in reply to Code style question

So what's the right indent: 2 or 4?

A principle you often see mentioned in a Perl context is TIMTOWTDI (pronounced "tim toady"), short for There Is More Than One Way To Do It. I think some take it too far on occasion, using it to justify alternates which are objectively meritless, while I believe it means 1) one should be tolerant of differences and maybe even learn from them, and 2) adjust to what's best based on context.

With that in mind, anything that might be claiming to be an official style guide is merely making suggestions. So while your answer is inherently unanswerable, I'll leave you with the following:

From what I've seen, 4-space indents is by far the most common indent used, so I recommend that you use this. You will also come across 4-position tabs and 2-space indents pretty often. I use something I haven't see anyone else use (for somewhat historical reasons), so I won't mention it.

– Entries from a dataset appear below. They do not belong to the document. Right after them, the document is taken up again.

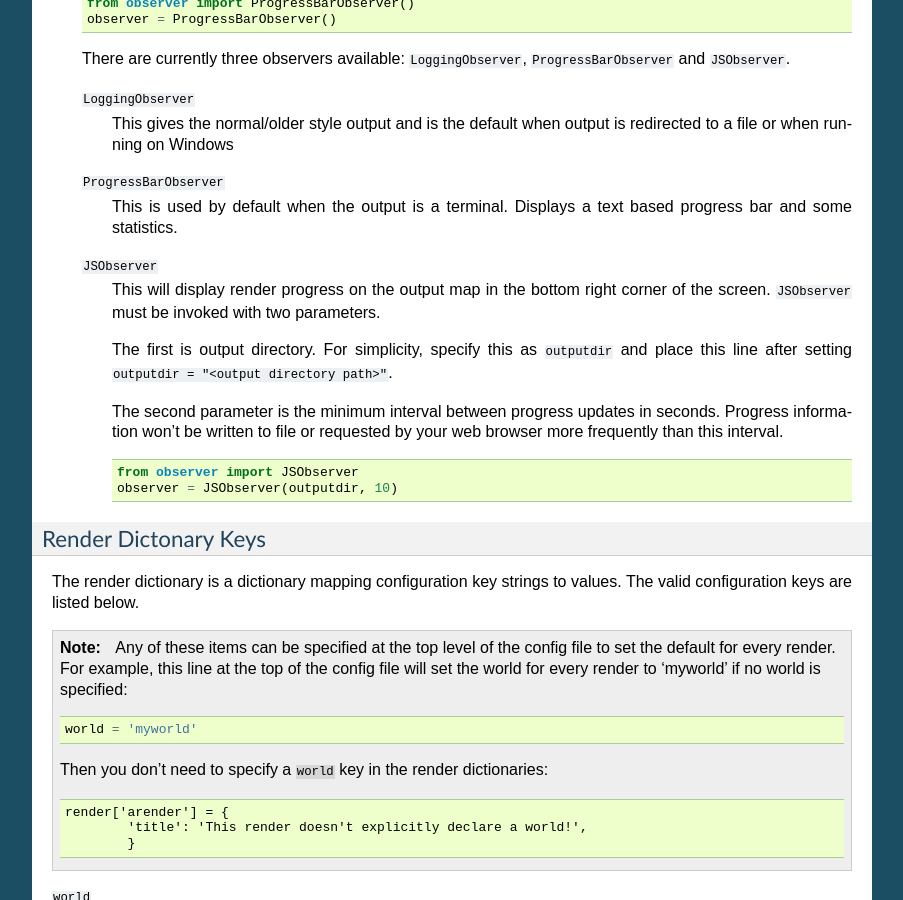
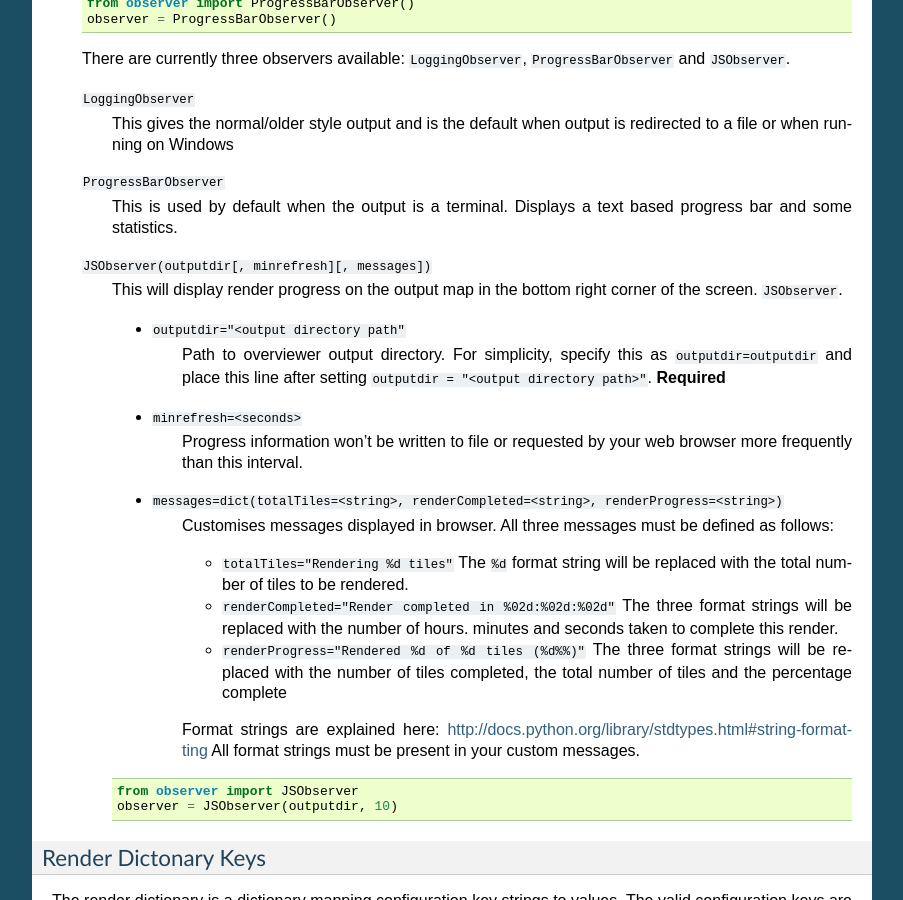
Before and after one commit to overviewer/Minecraft-Overviewer, a Sphinx documentation site: the page built from docs/config.rst, in a window 1280 px wide and 900 px high, scrolled down 3917 px. Shown: the whole window, without its empty margins (198-1101 px from the left). Built offline with Sphinx 7.4.7, drawn with Linux system fonts in a browser that asks for light colours.

Commit message:
JSObserver documentation

```diff
--- a/docs/config.rst
+++ b/docs/config.rst
@@ -269,16 +269,39 @@ the form ``key = value``. Two items take a different form:, ``worlds`` and
         This is used by default when the output is a terminal. Displays a text based
         progress bar and some statistics.
 
-    ``JSObserver``
+    ``JSObserver(outputdir[, minrefresh][, messages])``
         This will display render progress on the output map in the bottom right
-        corner of the screen. ``JSObserver`` must be invoked with two parameters.
+        corner of the screen. ``JSObserver``.
 
-        The first is output directory. For simplicity, specify this as ``outputdir``
-        and place this line after setting ``outputdir = "<output directory path>"``.
+        * ``outputdir="<output directory path"``
+            Path to overviewer output directory. For simplicity, specify this
+            as ``outputdir=outputdir`` and place this line after setting
+            ``outputdir = "<output directory path>"``.
+            **Required**
 
-        The second parameter is the  minimum interval between progress updates in
-        seconds. Progress information won't be written to file or requested by
-        your web browser more frequently than this interval.
+        * ``minrefresh=<seconds>``
+            Progress information won't be written to file or requested by your
+            web browser more frequently than this interval.
+
+        * ``messages=dict(totalTiles=<string>, renderCompleted=<string>, renderProgress=<string>)``
+            Customises messages displayed in browser. All three messages must be
+            defined as follows:
+
+            * ``totalTiles="Rendering %d tiles"``
+              The ``%d`` format string will be replaced with the total number of
+              tiles to be rendered.
+
+            * ``renderCompleted="Render completed in %02d:%02d:%02d"``
+              The three format strings  will be replaced with the number of hours.
+              minutes and seconds taken to complete this render.
+
+            * ``renderProgress="Rendered %d of %d tiles (%d%%)"``
+              The three format strings will be replaced with the number of tiles
+              completed, the total number of tiles and the percentage complete
+
+            Format strings are explained here: http://docs.python.org/library/stdtypes.html#string-formatting
+            All format strings must be present in your custom messages.
+
         ::
 
                 from observer import JSObserver
```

There is one "rule": Be respectful of the conventions of projects to which you collaborate.

Seeking work! You can reach me at

Replies are listed 'Best First'.
Re^2: Code style question
by Marshall (Canon) on May 20, 2021 at 16:20 UTC
    Indenting style is just that, indenting style. There is no official answer to this indentation question. I have a preference for 3. That doesn't mean that 2 or 4 is "wrong".

      Yes it is wrong. Wait . . . I'm sorry, was this just the five minute argument or the full half hour? :)

      Edit: 98% an unserious comment solely to make the Python (Monty) reference.

      The cake is a lie.
      The cake is a lie.
      The cake is a lie.

        Hah! Whitespace and well written comments are some of the most important things in code. In my code, when the "subject/purpose" changes, I add a blank line. That blank line is important and it is there for a reason! The compiler doesn't care, but the humans do care!
Re^2: Code style question
by AlexP (Beadle) on May 21, 2021 at 07:16 UTC

    Thanks for your reply.

    TIMTOWTDI is one of the things that attracts me, but for perl neofit it could be quite complex to start without accurate information.

    Hope this node will be useful not only for me.